In pursuit of continuous improvement and following “a steady, upward course,” BYU-Idaho is implementing plans to respond to the recommendations received by the Northwest Commission on Colleges and Universities (NWCCU), who evaluated the university this past April, and is reviewing their commendations.

After meeting with at least 40 small groups of faculty, staff, and administrators via Zoom, the NWCCU peer evaluation team presented a draft report to the university in May. In June, Director of Institutional Effectiveness & Accreditation Boyd Baggett and University President Henry J. Eyring will represent BYU-Idaho in a meeting with the NWCCU commissioners and peer evaluation team chair. Following this meeting, the NWCCU will send a final accreditation response letter to BYU-Idaho in July. This letter will include recommended timelines for the university to follow. The type and timing of follow-up required will be determined by the NWCCU later in the summer or fall.

“Many of the recommendations we received are already being worked on as part of the strategic priorities for the university,” Baggett said.We have identified stewards for each recommendation, and will be putting together action plans for each one once we receive the July letter. Plans are already being discussed.”

The following are the NWCCU’s current recommendations for BYU-Idaho:

  1. Ensure that programmatic assessment processes are improved, consistent, and verifiable for all programs to better identify opportunities to continuously improve program quality.
  2. Increase and strengthen the use of disaggregated indicators of student achievement to reduce equity gaps and other barriers to academic excellence and success.
  3. Review and improve decision-making structures and processes to consistently include provisions for the consideration of the views of faculty, staff, administrators, and students on matters in which each has a direct and reasonable interest. All such policies should also be documented and publicly available.
  4. Exercise effective managerial, curricular, and student learning outcomes oversight of the independent institution BYU-Pathway Worldwide to ensure that it maintains effective learning environments with appropriate programs and services to support student learning and success.

BYU-Idaho’s efforts to improve will mostly take place in the already-existing academic program reviews, regular strategic planning processes, stewardship reviews, core theme reviews, and employee reviews as we move forward to address these recommendations.

“Our efforts in meeting the NWCCU standards are much larger than simply meeting the minimum expectations,” Baggett said. “We are striving to keep our BYU-Idaho long-term strategy and planning aligned with efforts of continuous improvement.”

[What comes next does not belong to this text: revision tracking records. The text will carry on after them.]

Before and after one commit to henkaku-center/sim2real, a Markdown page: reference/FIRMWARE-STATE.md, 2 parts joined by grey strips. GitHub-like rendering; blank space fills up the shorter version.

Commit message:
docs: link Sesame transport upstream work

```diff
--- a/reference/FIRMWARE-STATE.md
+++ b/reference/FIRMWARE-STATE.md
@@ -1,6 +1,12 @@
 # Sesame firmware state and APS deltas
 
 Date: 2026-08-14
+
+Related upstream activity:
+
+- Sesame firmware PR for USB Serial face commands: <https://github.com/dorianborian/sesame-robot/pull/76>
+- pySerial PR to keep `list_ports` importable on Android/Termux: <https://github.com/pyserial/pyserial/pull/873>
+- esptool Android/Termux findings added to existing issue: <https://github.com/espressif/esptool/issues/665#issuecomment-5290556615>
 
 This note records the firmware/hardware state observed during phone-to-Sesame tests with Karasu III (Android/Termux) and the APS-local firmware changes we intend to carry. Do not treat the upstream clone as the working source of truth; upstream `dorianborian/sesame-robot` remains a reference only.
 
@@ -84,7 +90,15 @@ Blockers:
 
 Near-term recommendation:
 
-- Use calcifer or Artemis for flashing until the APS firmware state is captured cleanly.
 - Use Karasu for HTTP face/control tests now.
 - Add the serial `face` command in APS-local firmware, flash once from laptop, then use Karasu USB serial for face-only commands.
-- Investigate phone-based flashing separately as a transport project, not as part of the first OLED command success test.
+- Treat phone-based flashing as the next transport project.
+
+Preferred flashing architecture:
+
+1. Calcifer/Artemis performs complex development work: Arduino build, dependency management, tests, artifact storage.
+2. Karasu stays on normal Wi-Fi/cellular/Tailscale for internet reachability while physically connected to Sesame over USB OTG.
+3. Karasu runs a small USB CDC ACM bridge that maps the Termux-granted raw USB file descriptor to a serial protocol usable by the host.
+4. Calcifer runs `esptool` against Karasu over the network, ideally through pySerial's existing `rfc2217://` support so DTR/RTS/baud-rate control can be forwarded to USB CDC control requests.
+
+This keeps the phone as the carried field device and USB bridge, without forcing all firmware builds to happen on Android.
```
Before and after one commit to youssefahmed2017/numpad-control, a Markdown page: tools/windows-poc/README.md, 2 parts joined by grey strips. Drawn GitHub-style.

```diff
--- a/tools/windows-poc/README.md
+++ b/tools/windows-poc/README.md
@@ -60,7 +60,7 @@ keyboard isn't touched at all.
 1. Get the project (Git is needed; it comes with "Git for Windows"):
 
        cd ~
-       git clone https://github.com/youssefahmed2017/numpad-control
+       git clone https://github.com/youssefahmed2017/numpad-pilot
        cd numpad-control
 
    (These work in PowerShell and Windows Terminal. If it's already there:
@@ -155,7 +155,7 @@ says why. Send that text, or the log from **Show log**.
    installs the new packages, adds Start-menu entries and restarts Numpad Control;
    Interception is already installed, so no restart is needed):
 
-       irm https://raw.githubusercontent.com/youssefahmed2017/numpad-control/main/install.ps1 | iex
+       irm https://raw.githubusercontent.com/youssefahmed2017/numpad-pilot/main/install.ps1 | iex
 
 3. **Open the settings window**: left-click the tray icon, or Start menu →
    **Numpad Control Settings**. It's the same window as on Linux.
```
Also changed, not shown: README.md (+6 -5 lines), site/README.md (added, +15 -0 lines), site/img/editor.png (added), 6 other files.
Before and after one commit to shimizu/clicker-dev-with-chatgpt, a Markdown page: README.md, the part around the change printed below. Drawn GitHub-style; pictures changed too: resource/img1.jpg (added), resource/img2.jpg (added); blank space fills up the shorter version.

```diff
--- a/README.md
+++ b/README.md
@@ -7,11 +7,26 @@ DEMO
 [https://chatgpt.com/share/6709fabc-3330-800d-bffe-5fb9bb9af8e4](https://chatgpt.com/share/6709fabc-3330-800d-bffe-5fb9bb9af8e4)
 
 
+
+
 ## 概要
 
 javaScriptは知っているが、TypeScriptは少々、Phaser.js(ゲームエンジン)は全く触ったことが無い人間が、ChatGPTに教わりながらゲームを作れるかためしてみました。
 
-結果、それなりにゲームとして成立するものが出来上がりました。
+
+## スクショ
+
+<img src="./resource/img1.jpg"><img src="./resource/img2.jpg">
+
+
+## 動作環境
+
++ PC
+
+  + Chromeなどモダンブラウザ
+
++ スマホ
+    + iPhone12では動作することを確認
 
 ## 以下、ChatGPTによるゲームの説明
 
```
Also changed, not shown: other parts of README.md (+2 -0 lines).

In addition to those areas the NWCUU suggested BYU-Idaho improve upon, they also commended the university in the following efforts:

  1. The university’s “student focused by design” paradigm and concern for individual students, as well as the student body as a whole.
  2. The university’s ability to provide higher education access to BYU-Idaho’s constituencies, both domestic and international, through open admissions policies, strong student support services, numerous online programs, and low costs.
  3. The value the university places on institutional integrity and the university’s communications with students and the public.
  4. The university’s sound frugal financial management that provides funding for ongoing capital needs, emergency asset replacements, and mandatory compliance facilities requirements, which have virtually eliminated campus deferred maintenance liabilities.
  5. The university’s ensured optimal campus infrastructure care and virtually no deferred maintenance through exemplary and proactive procedures that employ BYU-Idaho and BYU subject matter experts in ongoing updates to the campus’ capital needs assessment model.
  6. The university’s outstanding organizational leadership in the IT department that provides departmental portfolio managers, product managers, and project managers, which competitively positioned BYU-Idaho to make rapid and effective adjustments to online learning at the onset of the 2020 COVID-19 pandemic.

Baggett credits these commendations to the hard work of BYU-Idaho’s dedicated employees.

“We want to thank everyone who helped with the preparation of our accreditation reports over the past couple years,” Baggett said. “Countless hours were spent reading, writing, editing, and formatting the reports, and all that was after the many hours of various council meetings, department meetings, review processes, and dozens of Zoom calls. I am also thankful to everyone who provided summaries, dashboards, and examples that were used for evidence of our efforts at BYU-Idaho to meet the spirit and the letter of the NWCCU accreditation standards. Thank you to all of you who contributed—faculty, staff, students, and administrators. We are truly blessed to work and study together at BYU-Idaho.”